Since the expected level of divine intervention was minimal, shocked Christian leaders across England took to apportioning part of the blame for the attack on local people, whose apparent sinfulness gave their God an excuse to hold back his retribution - and no doubt the church to restore its riches through taxation.
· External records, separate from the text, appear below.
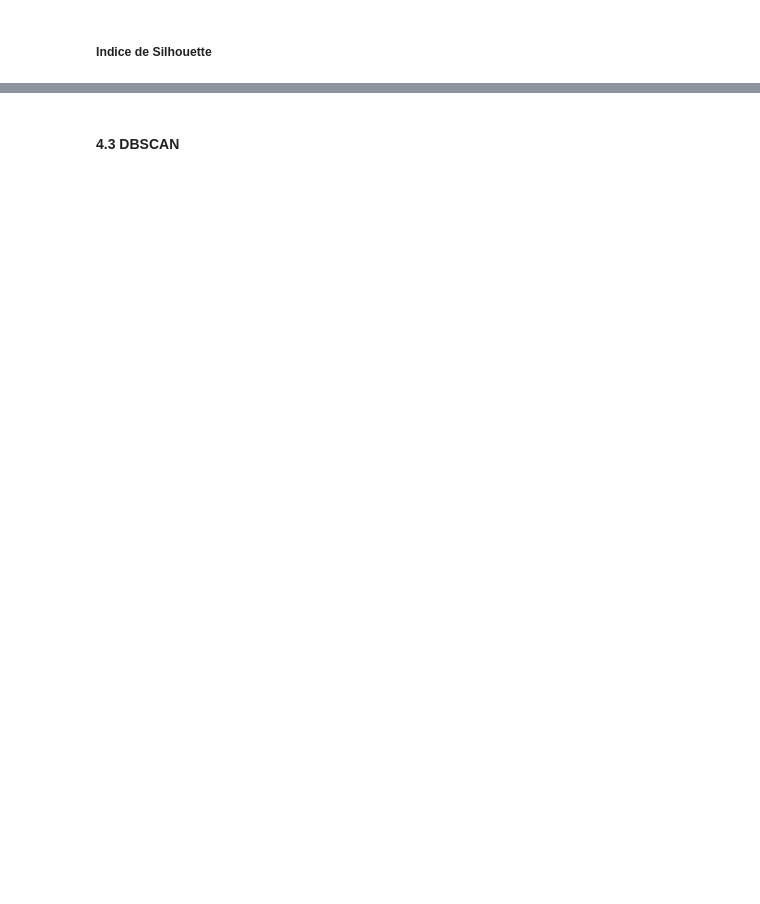
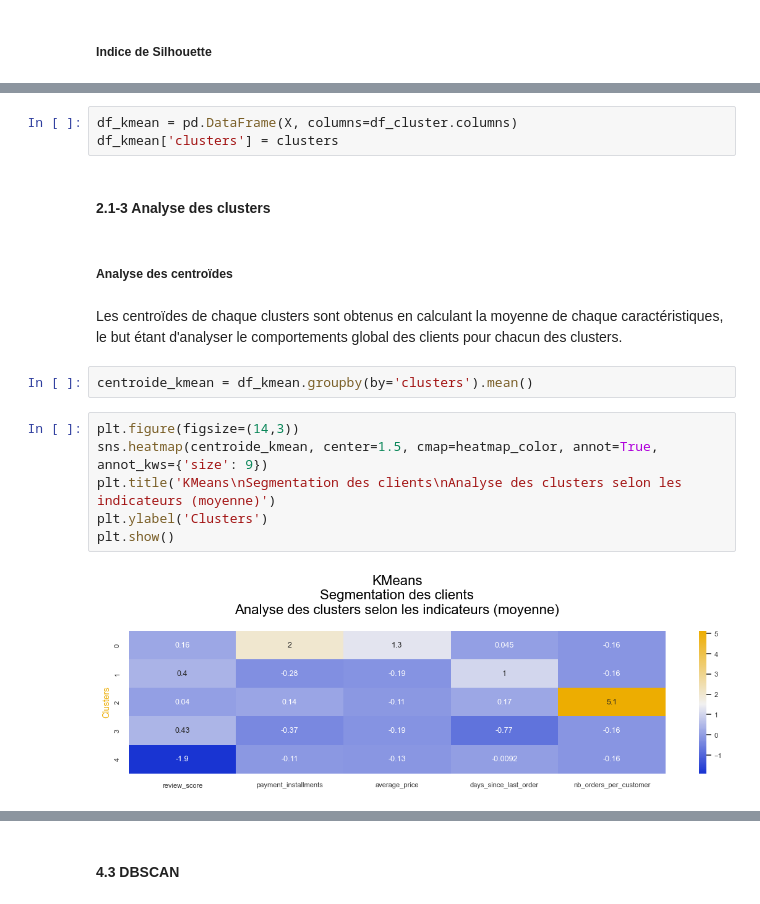
Before and after one commit to RR-DataSciences/P5_Segmentez_Des_Clients_Dun_Site_e_commerce, a Jupyter notebook: P5_Modelling.ipynb, the cells around one changed output, grey strips where cells are left out. Drawn from its saved outputs; the diff is of its cells as text; blank space fills up the shorter version.

```diff
--- a/P5_Modelling.ipynb
+++ b/P5_Modelling.ipynb
@@ -400,0 +274,19 @@ plt.show()
+# %%
+df_kmean = pd.DataFrame(X, columns=df_cluster.columns)
+df_kmean['clusters'] = clusters
+# %% [markdown]
+#### **2.1-3   Analyse des clusters**
+# %% [markdown]
+##### **Analyse des centroïdes**
+# %% [markdown]
+Les centroïdes de chaque clusters sont obtenus en calculant la moyenne de chaque caractéristiques, le but étant d'analyser le comportements global des clients pour chacun des clusters.
+# %%
+centroide_kmean = df_kmean.groupby(by='clusters').mean()
+# %%
+plt.figure(figsize=(14,3))
+sns.heatmap(centroide_kmean, center=1.5, cmap=heatmap_color, annot=True, annot_kws={'size': 9})
+plt.title('KMeans\nSegmentation des clients\nAnalyse des clusters selon les indicateurs (moyenne)')
+plt.ylabel('Clusters')
+plt.show()
+# %% [output]
+[figure, added]
```
Also changed, not shown: parts of 104 cells of this notebook, 3 other files.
All this was of course lost on the Vikings, who at Lindisfarne had simply hit the jackpot and thereafter continued to target isolated religious settlements (such as at Jarrow and Iona) on account of them being low risk and high reward.
After Lindisfarne, the age of the Vikings continued to be dominated by hit-and-run raids along the coastal areas of Western Europe until the middle of the 9th Century, when the Scandinavians became the era’s greatest conquering armies, securing lands across much of England and Europe, as well posing a persistent threat to many great cities such as Paris.
The end of the Viking Age is aligned with the adoption of Christianity across Scandinavia and is marked in England with the failed invasion by King Harald III in AD 1066, who was defeated by the Saxon King Harold at the Battle of Stamford Bridge. It was a victory that led indirectly to Harold’s death at the Battle of Hastings less than a month later in the wake of the Norman Invasion. That event was to change England forever, and mark the start of the Medieval era.
As a footnote, it should not be overlooked that when the Duchy of Normandy was established, it was handed to a Norse warlord, in return for which the ex-king Rollo pledged vassalage to France. In that sense, the Norman conquest of England a hundred years later was as much a Norse victory as it was a French one, since William the Conqueror was undoubtedly of Viking descent. In effect, the Viking warlords that held sway over much of northern England during the so-called Dark Ages, were simply replaced by a more cultivated Christian variant when the Normans united the land in their wake.